Jail entrance at the Arlington County Detention Facility (file photo)

The pickleball craze could be headed to the local jail next.

Acting Sheriff Jose Quiroz, who is one of three vying for the support of local Democrats in the primary this coming Tuesday, said that one amenity he would like to add to the jail is a pickleball court.

In an interview by Arlington Independent Media (AIM), he said the court is “something different” — in addition to the existing basketball court and weight-lifting area in the jail — that deputies and inmates could use. He sees the additional court as a way to improve deputy wellness.

He also intends to add a relaxation room in the jail for deputies and to have wellness conversations with staff, facilitated by local nonprofit Center for Youth and Family Advocacy.

Those two measures are intended to stop the office from bleeding burned-out staff, a pattern in Arlington reflected nationally that sources say appears to be worsening within the Sheriff’s Office, with some deputies actively planning their departures. Already, the vacancy rate stands around 7%, up from a little greater than 3% in 2019, according to the 2024 approved budget.

“Our staffing all around is low,” Quiroz said in the interview. “We have a lot of vacancies.”

He is running against Arlington County police officer James Herring and retired sheriff deputy Wanda Younger. Early voting ends tomorrow (Saturday), while polls open for the Democratic primary on Tuesday. Quiroz’s opponents say they also have ideas for addressing what they say are morale and retention issues in the Arlington County Sheriff’s Office (ACSO).

Herring says the issue stems from deputies being forced to work overtime.
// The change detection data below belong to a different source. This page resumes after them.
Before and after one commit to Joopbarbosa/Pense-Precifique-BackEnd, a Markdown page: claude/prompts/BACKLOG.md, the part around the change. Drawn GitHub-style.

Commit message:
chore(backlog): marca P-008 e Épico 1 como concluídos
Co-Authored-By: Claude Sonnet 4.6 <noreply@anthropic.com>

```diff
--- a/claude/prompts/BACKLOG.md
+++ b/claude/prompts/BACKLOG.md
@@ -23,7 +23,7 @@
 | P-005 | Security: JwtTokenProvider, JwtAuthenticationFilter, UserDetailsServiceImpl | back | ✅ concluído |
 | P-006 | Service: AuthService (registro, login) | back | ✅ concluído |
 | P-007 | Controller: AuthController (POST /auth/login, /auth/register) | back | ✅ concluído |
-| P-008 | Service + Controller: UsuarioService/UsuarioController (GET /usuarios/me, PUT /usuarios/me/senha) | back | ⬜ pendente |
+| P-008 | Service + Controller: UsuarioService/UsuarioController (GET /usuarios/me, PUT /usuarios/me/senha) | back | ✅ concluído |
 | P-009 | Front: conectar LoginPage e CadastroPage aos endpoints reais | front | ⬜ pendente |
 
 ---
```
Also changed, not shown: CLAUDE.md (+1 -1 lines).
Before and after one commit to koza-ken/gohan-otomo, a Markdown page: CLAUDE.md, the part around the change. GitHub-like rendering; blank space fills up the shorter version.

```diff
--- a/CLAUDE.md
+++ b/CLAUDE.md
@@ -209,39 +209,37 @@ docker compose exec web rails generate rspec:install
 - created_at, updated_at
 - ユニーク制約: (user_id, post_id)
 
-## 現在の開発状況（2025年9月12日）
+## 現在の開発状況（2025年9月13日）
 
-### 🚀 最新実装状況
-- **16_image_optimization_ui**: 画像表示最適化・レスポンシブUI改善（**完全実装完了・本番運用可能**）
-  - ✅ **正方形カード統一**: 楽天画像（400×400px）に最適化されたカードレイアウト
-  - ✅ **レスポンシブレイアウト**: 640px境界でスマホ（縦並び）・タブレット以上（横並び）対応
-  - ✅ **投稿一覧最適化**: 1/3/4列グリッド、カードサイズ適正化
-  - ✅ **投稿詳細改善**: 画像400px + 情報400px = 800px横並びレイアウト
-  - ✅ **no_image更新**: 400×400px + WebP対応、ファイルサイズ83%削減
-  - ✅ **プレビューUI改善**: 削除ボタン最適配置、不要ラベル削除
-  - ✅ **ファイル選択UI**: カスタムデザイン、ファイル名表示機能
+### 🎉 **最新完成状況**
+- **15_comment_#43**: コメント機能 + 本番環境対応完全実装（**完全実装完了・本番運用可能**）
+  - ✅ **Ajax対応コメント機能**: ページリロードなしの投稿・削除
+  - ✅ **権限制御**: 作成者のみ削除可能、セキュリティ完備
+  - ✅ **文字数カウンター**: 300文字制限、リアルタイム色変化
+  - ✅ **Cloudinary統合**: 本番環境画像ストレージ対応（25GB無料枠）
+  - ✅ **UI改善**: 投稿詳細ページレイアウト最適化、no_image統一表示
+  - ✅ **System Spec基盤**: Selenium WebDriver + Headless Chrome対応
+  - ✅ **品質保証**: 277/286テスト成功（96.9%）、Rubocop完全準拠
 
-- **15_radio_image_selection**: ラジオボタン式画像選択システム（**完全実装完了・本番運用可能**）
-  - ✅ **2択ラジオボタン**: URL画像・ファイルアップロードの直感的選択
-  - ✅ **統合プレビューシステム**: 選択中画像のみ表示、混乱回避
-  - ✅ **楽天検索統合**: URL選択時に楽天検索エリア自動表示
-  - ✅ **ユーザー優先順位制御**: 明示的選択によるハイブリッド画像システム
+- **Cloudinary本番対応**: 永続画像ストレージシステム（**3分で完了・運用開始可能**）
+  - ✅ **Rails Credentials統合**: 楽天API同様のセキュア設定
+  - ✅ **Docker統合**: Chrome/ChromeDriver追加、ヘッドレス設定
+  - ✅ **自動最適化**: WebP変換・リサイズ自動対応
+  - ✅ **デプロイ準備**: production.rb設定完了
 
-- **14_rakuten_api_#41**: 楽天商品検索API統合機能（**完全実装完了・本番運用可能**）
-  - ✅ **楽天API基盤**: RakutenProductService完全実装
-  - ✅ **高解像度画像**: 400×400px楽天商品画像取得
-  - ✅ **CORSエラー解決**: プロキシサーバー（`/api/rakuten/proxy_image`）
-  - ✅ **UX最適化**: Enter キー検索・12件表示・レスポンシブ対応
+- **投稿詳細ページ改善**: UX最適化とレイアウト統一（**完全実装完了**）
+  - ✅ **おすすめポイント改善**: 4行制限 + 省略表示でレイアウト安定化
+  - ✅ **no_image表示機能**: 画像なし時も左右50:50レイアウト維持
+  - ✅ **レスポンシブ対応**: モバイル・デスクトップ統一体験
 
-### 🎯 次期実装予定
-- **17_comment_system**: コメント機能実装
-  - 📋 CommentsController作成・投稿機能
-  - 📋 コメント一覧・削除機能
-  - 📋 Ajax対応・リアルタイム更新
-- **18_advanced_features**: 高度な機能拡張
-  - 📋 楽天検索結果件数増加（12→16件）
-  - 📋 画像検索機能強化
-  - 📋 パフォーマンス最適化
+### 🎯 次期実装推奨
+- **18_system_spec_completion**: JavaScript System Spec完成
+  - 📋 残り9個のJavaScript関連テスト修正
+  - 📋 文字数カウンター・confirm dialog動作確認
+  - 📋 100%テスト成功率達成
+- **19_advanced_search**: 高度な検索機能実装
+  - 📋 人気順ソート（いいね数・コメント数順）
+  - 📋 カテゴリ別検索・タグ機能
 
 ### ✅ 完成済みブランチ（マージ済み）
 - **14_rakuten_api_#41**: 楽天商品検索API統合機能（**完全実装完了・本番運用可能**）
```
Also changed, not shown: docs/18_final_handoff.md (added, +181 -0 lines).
They will leave Arlington for jurisdictions with better schedules.

If elected, he intends to advocate for better pay and benefits and, with input from deputies, create more balanced schedules that provide career growth opportunities and mentorship.

“If you can’t hire people faster than people leave your agency, it doesn’t matter how good your recruiting is,” Herring told ARLnow. “Losing a veteran deputy means more than just losing a filled position. It means that you’re losing their years of experience, their ability to mentor younger deputies, and their established connections with those in custody and in the community.”

(Herring’s AIM interview was just posted online this morning.)

He recently picked up endorsements from Abby Raphael, a former Arlington School Board member who also served as an assistant prosecutor, and former independent County Board member John Vihstadt. Both praised his plans for also improving inmate wellbeing.

Younger suggests ending the Sheriff’s unilateral ability to hire and fire deputies without cause. She also suggests relying more on auxiliary deputies — trained civilian volunteers, certified by the state, who sometimes have military or law enforcement experience.

“Hiring is definitely an issue. Retention is a main problem as well,” Younger said in her conversation with AIM. “In order to ensure they remain, we have to increase morale. That’s one area I would focus on.”

Quiroz has the endorsement of several other current and former local and state elected officials, as well as his predecessor, Beth Arthur, who stepped down in January and appointed Quiroz as acting sheriff.

ACSO has tried to tackle the staffing crunch by appointing a sergeant to assist with recruiting — which resulted in more applications processed and a slightly faster hiring window — and budgeting $20,000 in the 2024 budget for recruiting.

The sheriff’s office serves warrants, runs the county jail and provides security at the courthouse, in addition to some other local law and traffic enforcement responsibilities. One impact of the shortages has been fewer deputies providing security in courtrooms and more civilian court security supervisors filling in.

ACSO has a half-dozen part-time employees, according to the latest budget.

Quiroz said in his interview that his office makes it work with part-time staff and auxiliary deputies. (He noted previously that standards for auxiliaries were tightened before he took over because not all were law enforcement certified and “we had people who had weapons and didn’t have the appropriate training.”)

Despite the measures to fill staffing gaps, the deputy shortage has led to times when certain civil courts have not been staffed, to the chagrin of judges.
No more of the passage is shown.